_Work to complete_
Report, as a bare number, how many lines of the entries below contain "CLAUDE".

_Dataset excerpts_
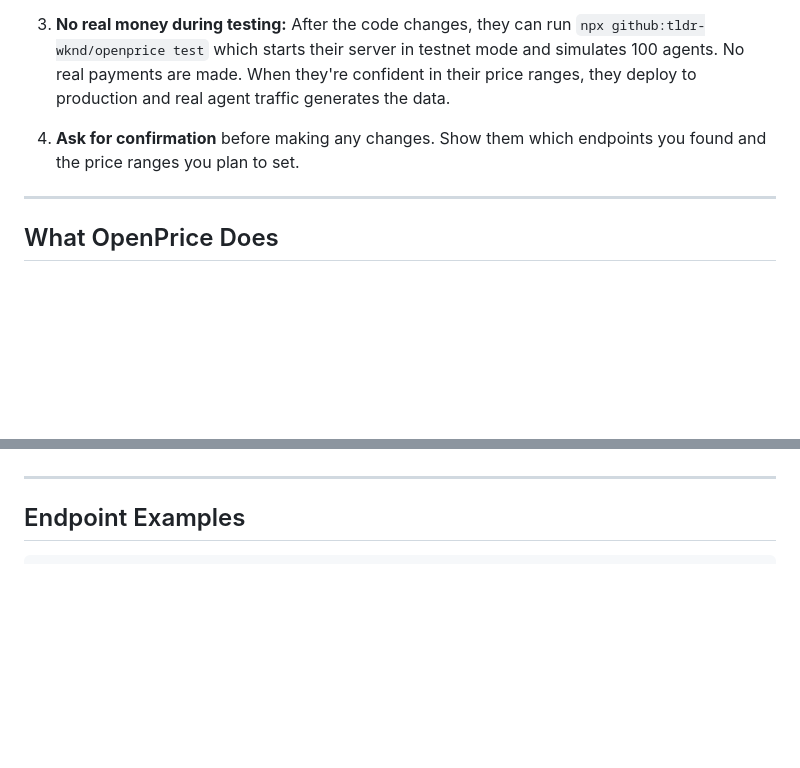
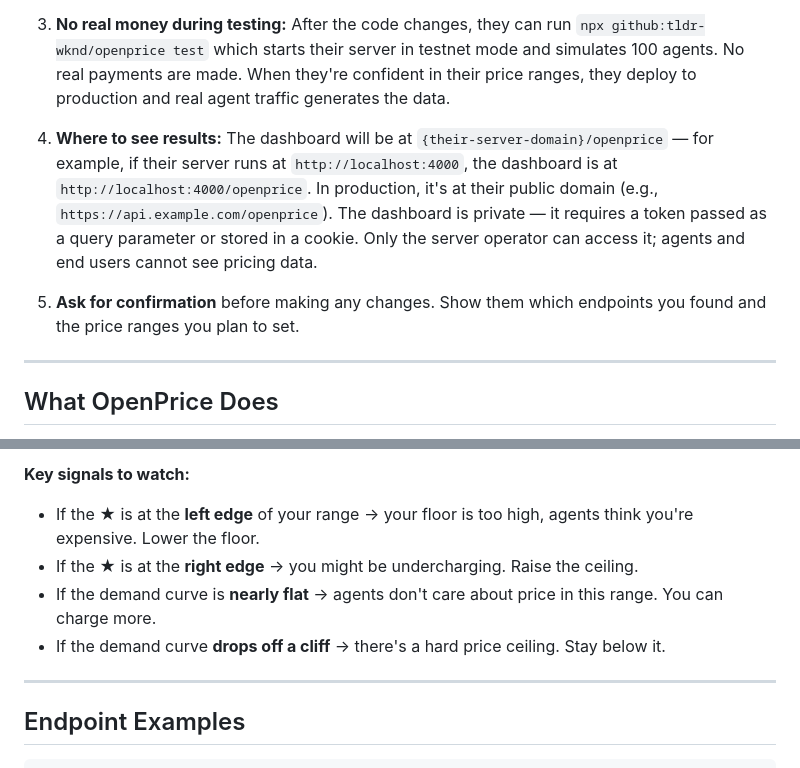
Before and after one commit to tldr-wknd/openprice, a Markdown page: openprice/skill.md, 2 parts joined by grey strips. GitHub-like rendering; blank space fills up the shorter version.

```diff
--- a/openprice/skill.md
+++ b/openprice/skill.md
@@ -10,7 +10,9 @@ Before making any changes, explain the following to the user in plain language:
 
 3. **No real money during testing:** After the code changes, they can run `npx github:tldr-wknd/openprice test` which starts their server in testnet mode and simulates 100 agents. No real payments are made. When they're confident in their price ranges, they deploy to production and real agent traffic generates the data.
 
-4. **Ask for confirmation** before making any changes. Show them which endpoints you found and the price ranges you plan to set.
+4. **Where to see results:** The dashboard will be at `{their-server-domain}/openprice` — for example, if their server runs at `http://localhost:4000`, the dashboard is at `http://localhost:4000/openprice`. In production, it's at their public domain (e.g., `https://api.example.com/openprice`). The dashboard is private — it requires a token passed as a query parameter or stored in a cookie. Only the server operator can access it; agents and end users cannot see pricing data.
+
+5. **Ask for confirmation** before making any changes. Show them which endpoints you found and the price ranges you plan to set.
 
 ---
 
@@ -133,3 +172,8 @@ When the user confirms the test results look good, guide them to production:
+**Key signals to watch:**
+- If the ★ is at the **left edge** of your range → your floor is too high, agents think you're expensive. Lower the floor.
+- If the ★ is at the **right edge** → you might be undercharging. Raise the ceiling.
+- If the demand curve is **nearly flat** → agents don't care about price in this range. You can charge more.
+- If the demand curve **drops off a cliff** → there's a hard price ceiling. Stay below it.
 
 ---
 
```
Also changed, not shown: other parts of openprice/skill.md (+46 -9 lines).
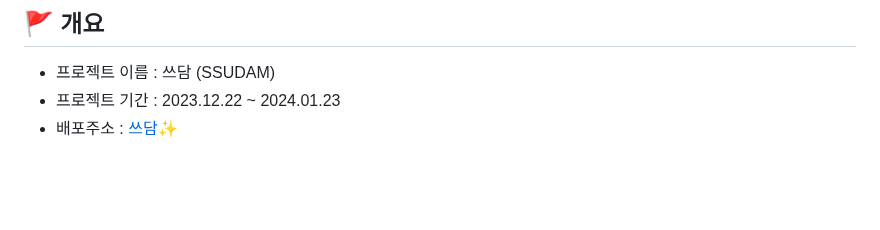
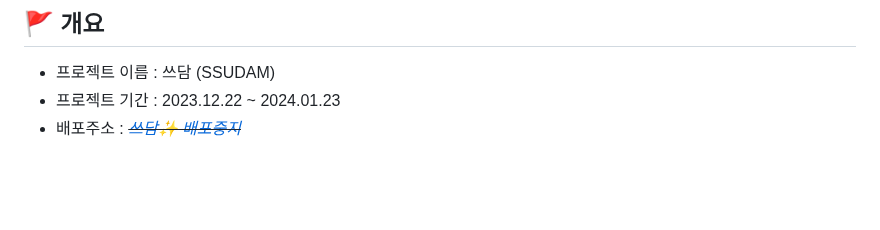
Before and after one commit to sooani/ssudam, a Markdown page: README.md, the part around one of its changes. Rendered like a GitHub page.

```diff
--- a/README.md
+++ b/README.md
@@ -10,7 +10,7 @@
 ## 🚩 개요
 - 프로젝트 이름 : 쓰담 (SSUDAM)
 - 프로젝트 기간 : 2023.12.22 ~ 2024.01.23
-- 배포주소 : [쓰담✨](http://ssdam.s3-website.ap-northeast-2.amazonaws.com/)
+- 배포주소 : ~~*[쓰담✨ 배포중지](http://ssdam.s3-website.ap-northeast-2.amazonaws.com/)*~~
 
 <br><br>
 
```
Also changed, not shown: other parts of README.md (+1 -1 lines).
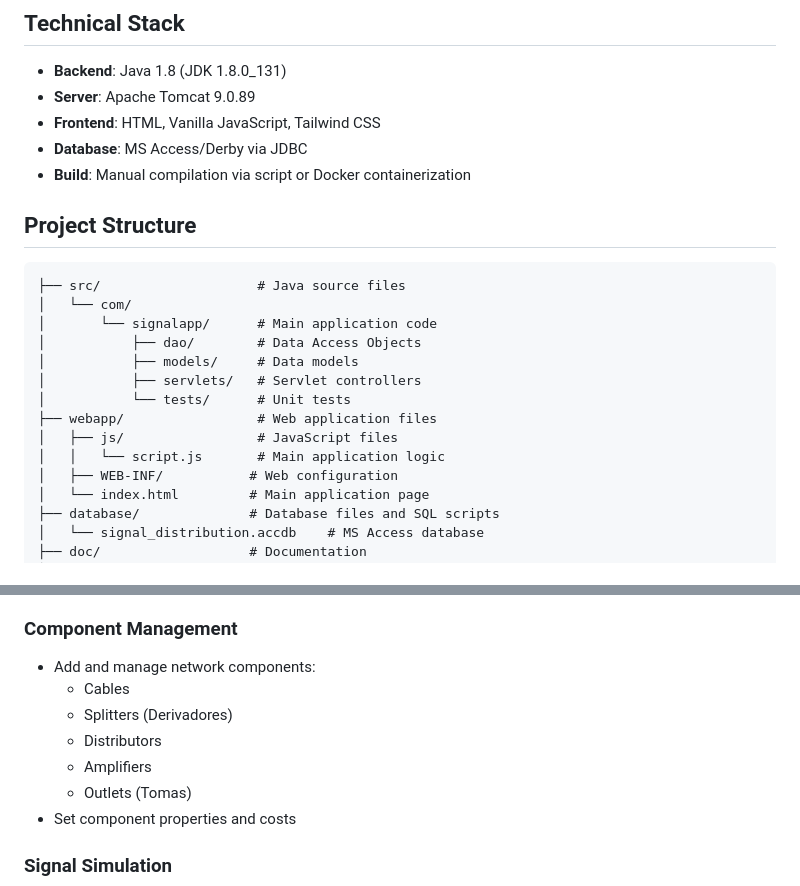
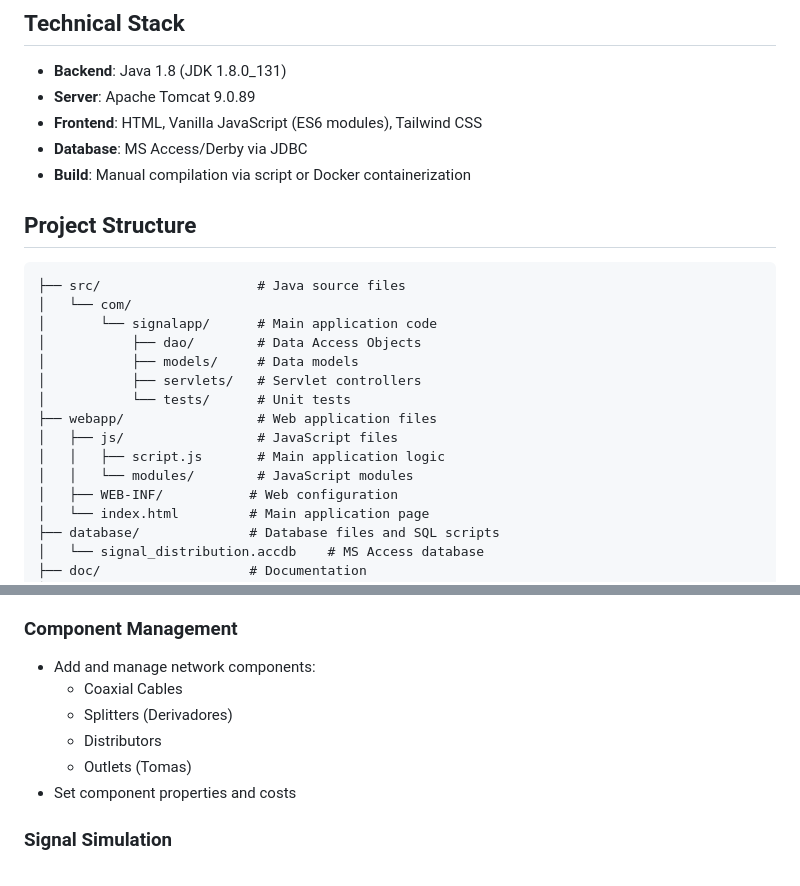
Before and after one commit to jjaroztegi/BuildingSignalSimulator, a Markdown page: doc/README.md, 2 parts joined by grey strips. GitHub-like rendering.

```diff
--- a/doc/README.md
+++ b/doc/README.md
@@ -17,7 +17,7 @@ Building Signal Simulator is a web-based application that simulates and optimize
 
 -   **Backend**: Java 1.8 (JDK 1.8.0_131)
 -   **Server**: Apache Tomcat 9.0.89
--   **Frontend**: HTML, Vanilla JavaScript, Tailwind CSS
+-   **Frontend**: HTML, Vanilla JavaScript (ES6 modules), Tailwind CSS
 -   **Database**: MS Access/Derby via JDBC
 -   **Build**: Manual compilation via script or Docker containerization
 
@@ -33,7 +33,8 @@ Building Signal Simulator is a web-based application that simulates and optimize
 │           └── tests/      # Unit tests
 ├── webapp/                 # Web application files
 │   ├── js/                 # JavaScript files
-│   │   └── script.js       # Main application logic
+│   │   ├── script.js       # Main application logic
+│   │   └── modules/        # JavaScript modules
 │   ├── WEB-INF/           # Web configuration
 │   └── index.html         # Main application page
 ├── database/              # Database files and SQL scripts
@@ -112,10 +113,9 @@ The application supports both MS Access and Derby databases:
 ### Component Management
 
 -   Add and manage network components:
-    -   Cables
+    -   Coaxial Cables
     -   Splitters (Derivadores)
     -   Distributors
-    -   Amplifiers
     -   Outlets (Tomas)
 -   Set component properties and costs
 
```
Also changed, not shown: doc/Database.md (+62 -130 lines), doc/Estructura.md (+38 -26 lines).
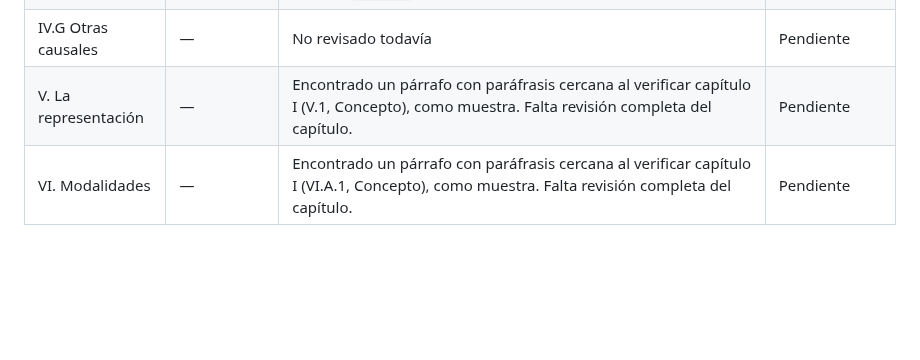
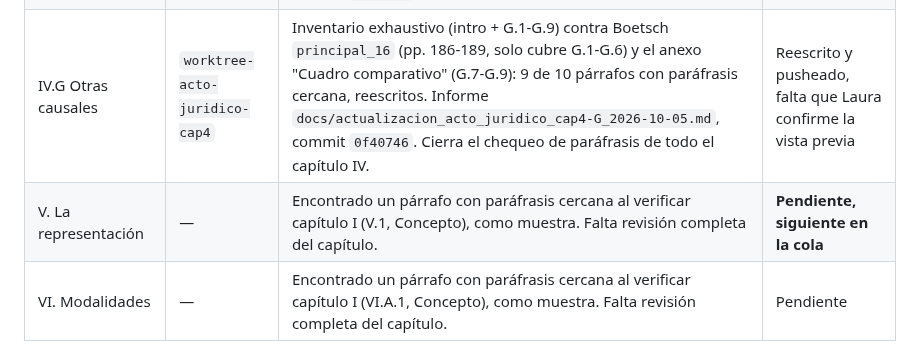
Before and after one commit to lorensaura/Leyes, a Markdown page: docs/manuales/estado_acto-juridico.md, the part around one of its changes. Rendered like a GitHub page; blank space fills up the shorter version.

```diff
--- a/docs/manuales/estado_acto-juridico.md
+++ b/docs/manuales/estado_acto-juridico.md
@@ -621,8 +627,8 @@ Se revisa capítulo por capítulo, en el orden en que se escribieron:
 | IV.D La simulación | `worktree-acto-juridico-cap4` | Inventario exhaustivo (33 párrafos) contra Boetsch `principal_13` (pp. 160-170) y el anexo Bozzo e Ibarra (4.4-4.5): 19 con paráfrasis cercana, reescritos; ALCALDE/JOSSERAND y la definición de la CS resueltos con comillas de cita atribuida. Informe `docs/actualizacion_acto_juridico_cap4-D_2026-10-05.md`, commit `4a07265`. | **Aprobado por Laura** ("Revisado ok") |
 | IV.E La inoponibilidad | `worktree-acto-juridico-cap4` | Inventario exhaustivo (26 párrafos) contra Boetsch `principal_14` (pp. 170-177) y el anexo Bozzo e Ibarra: 15 con paráfrasis cercana, reescritos; DUCCI/VODANOVIC/LÓPEZ SANTA MARÍA ya atribuidos, sin tocar. Informe `docs/actualizacion_acto_juridico_cap4-E_2026-10-05.md`, commit `675fc50`. | **Aprobado por Laura** ("Revisado ok") |
 | IV.F El fraude a la ley | `worktree-acto-juridico-cap4` | Inventario exhaustivo (24 párrafos) contra Boetsch `principal_15` (pp. 177-186) y el anexo Bozzo e Ibarra: 13 con paráfrasis cercana, reescritos; COVIELLO/LARENZ/VIAL/VIAL DEL RÍO/FERREIRA/DIEZ-PICAZO/BARROS resueltos con comillas de cita atribuida. Informe `docs/actualizacion_acto_juridico_cap4-F_2026-10-05.md`, commit `bab10ff`. | Reescrito y pusheado, falta que Laura confirme la vista previa |
-| IV.G Otras causales | — | No revisado todavía | Pendiente |
-| V. La representación | — | Encontrado un párrafo con paráfrasis cercana al verificar capítulo I (V.1, Concepto), como muestra. Falta revisión completa del capítulo. | Pendiente |
+| IV.G Otras causales | `worktree-acto-juridico-cap4` | Inventario exhaustivo (intro + G.1-G.9) contra Boetsch `principal_16` (pp. 186-189, solo cubre G.1-G.6) y el anexo "Cuadro comparativo" (G.7-G.9): 9 de 10 párrafos con paráfrasis cercana, reescritos. Informe `docs/actualizacion_acto_juridico_cap4-G_2026-10-05.md`, commit `0f40746`. Cierra el chequeo de paráfrasis de todo el capítulo IV. | Reescrito y pusheado, falta que Laura confirme la vista previa |
+| V. La representación | — | Encontrado un párrafo con paráfrasis cercana al verificar capítulo I (V.1, Concepto), como muestra. Falta revisión completa del capítulo. | **Pendiente, siguiente en la cola** |
 | VI. Modalidades | — | Encontrado un párrafo con paráfrasis cercana al verificar capítulo I (VI.A.1, Concepto), como muestra. Falta revisión completa del capítulo. | Pendiente |
 
 ### Qué se hizo en IV.C La lesión (chequeo de paráfrasis cercana)
```
Also changed, not shown: other parts of docs/manuales/estado_acto-juridico.md (+50 -10 lines).
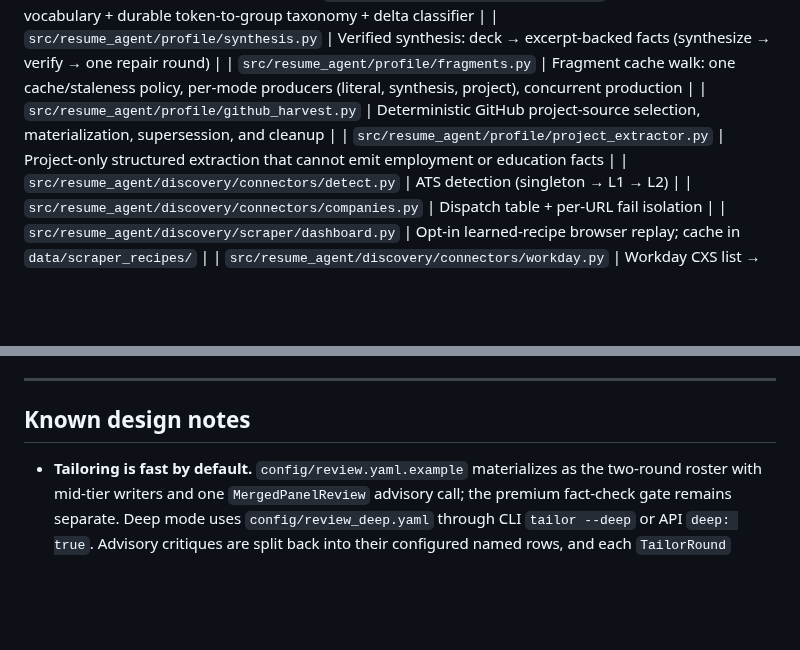
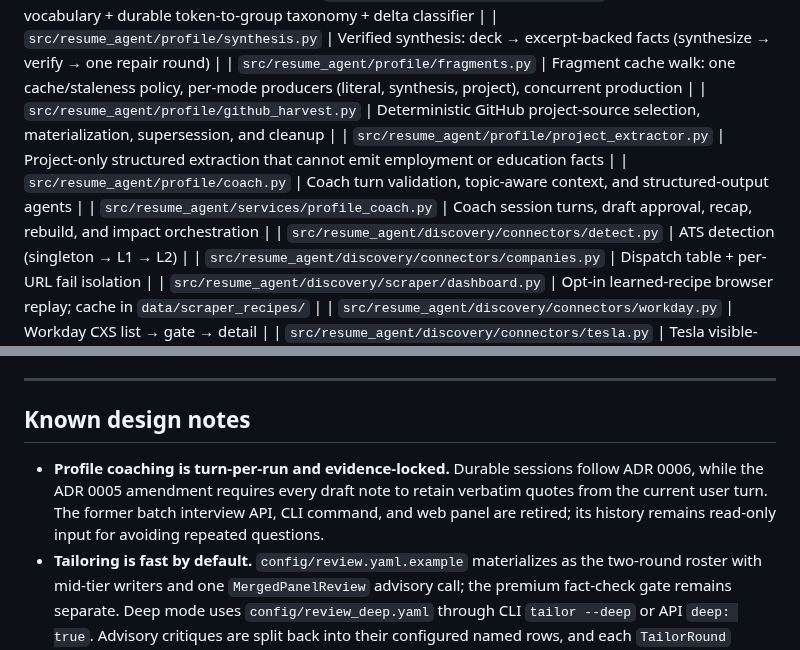
Before and after one commit to awbjcj/resume-agent, a Markdown page: CLAUDE.md, 2 parts joined by grey strips. GitHub-like rendering; blank space fills up the shorter version.

Commit message:
Documents coach module files and design notes in CLAUDE.md

```diff
--- a/CLAUDE.md
+++ b/CLAUDE.md
@@ -213,6 +213,8 @@ aggressiveness determines how many detail fetches are issued.
 | `src/resume_agent/profile/fragments.py`              | Fragment cache walk: one cache/staleness policy, per-mode producers (literal, synthesis, project), concurrent production  |
 | `src/resume_agent/profile/github_harvest.py`          | Deterministic GitHub project-source selection, materialization, supersession, and cleanup                                  |
 | `src/resume_agent/profile/project_extractor.py`       | Project-only structured extraction that cannot emit employment or education facts                                        |
+| `src/resume_agent/profile/coach.py`                   | Coach turn validation, topic-aware context, and structured-output agents                                                  |
+| `src/resume_agent/services/profile_coach.py`          | Coach session turns, draft approval, recap, rebuild, and impact orchestration                                             |
 | `src/resume_agent/discovery/connectors/detect.py`    | ATS detection (singleton → L1 → L2)                                                                                       |
 | `src/resume_agent/discovery/connectors/companies.py` | Dispatch table + per-URL fail isolation                                                                                   |
 | `src/resume_agent/discovery/scraper/dashboard.py`    | Opt-in learned-recipe browser replay; cache in `data/scraper_recipes/`                                                    |
@@ -230,6 +232,11 @@ aggressiveness determines how many detail fetches are issued.
 
 ## Known design notes
 
+- **Profile coaching is turn-per-run and evidence-locked.** Durable sessions follow
+  ADR 0006, while the ADR 0005 amendment requires every draft note to retain
+  verbatim quotes from the current user turn. The former batch interview API,
+  CLI command, and web panel are retired; its history remains read-only input
+  for avoiding repeated questions.
 - **Tailoring is fast by default.** `config/review.yaml.example` materializes as
   the two-round roster with mid-tier writers and one `MergedPanelReview`
   advisory call; the premium fact-check gate remains separate. Deep mode uses
```
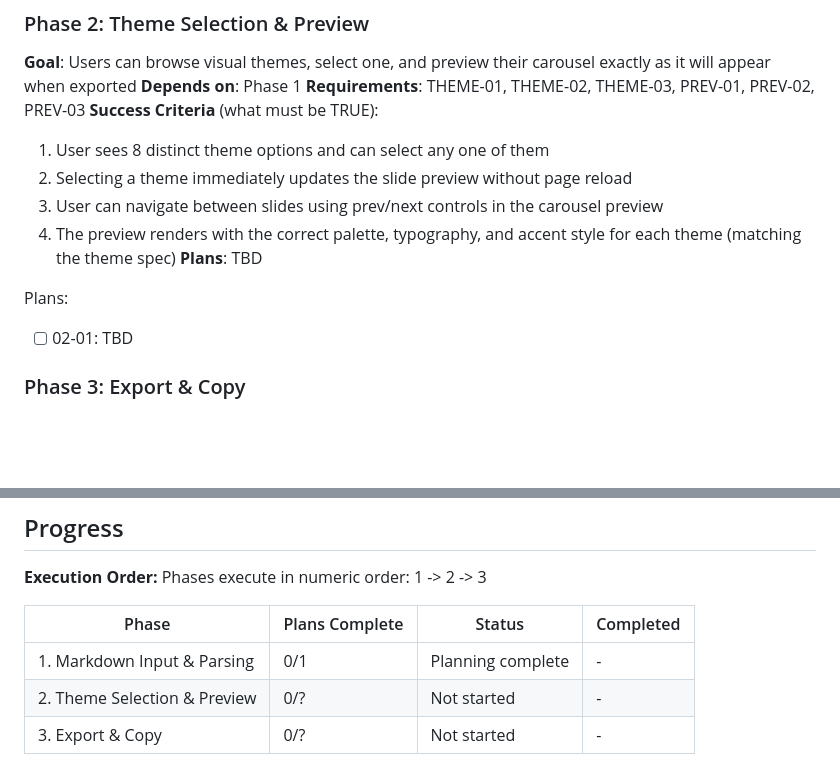
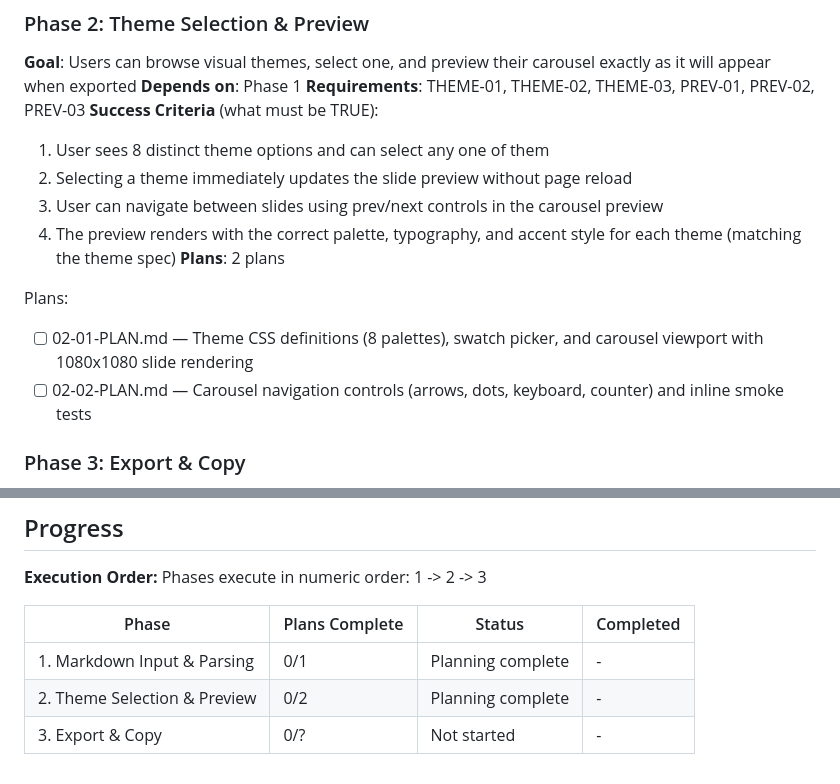
Before and after one commit to d7rocket/CarouselGenerator, a Markdown page: .planning/ROADMAP.md, 2 parts joined by grey strips. GitHub-like rendering; blank space fills up the shorter version.

Commit message:
docs(02): create phase plan for theme selection and preview

```diff
--- a/.planning/ROADMAP.md
+++ b/.planning/ROADMAP.md
@@ -41,10 +41,11 @@ Plans:
   2. Selecting a theme immediately updates the slide preview without page reload
   3. User can navigate between slides using prev/next controls in the carousel preview
   4. The preview renders with the correct palette, typography, and accent style for each theme (matching the theme spec)
-**Plans**: TBD
+**Plans**: 2 plans
 
 Plans:
-- [ ] 02-01: TBD
+- [ ] 02-01-PLAN.md — Theme CSS definitions (8 palettes), swatch picker, and carousel viewport with 1080x1080 slide rendering
+- [ ] 02-02-PLAN.md — Carousel navigation controls (arrows, dots, keyboard, counter) and inline smoke tests
 
 ### Phase 3: Export & Copy
 **Goal**: Users can download their carousel as print-ready PNGs and copy companion text for Instagram posting
@@ -68,5 +69,5 @@ Phases execute in numeric order: 1 -> 2 -> 3
 | Phase | Plans Complete | Status | Completed |
 |-------|----------------|--------|-----------|
 | 1. Markdown Input & Parsing | 0/1 | Planning complete | - |
-| 2. Theme Selection & Preview | 0/? | Not started | - |
+| 2. Theme Selection & Preview | 0/2 | Planning complete | - |
 | 3. Export & Copy | 0/? | Not started | - |
```
Also changed, not shown: 2 other files.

_Result of the task_
4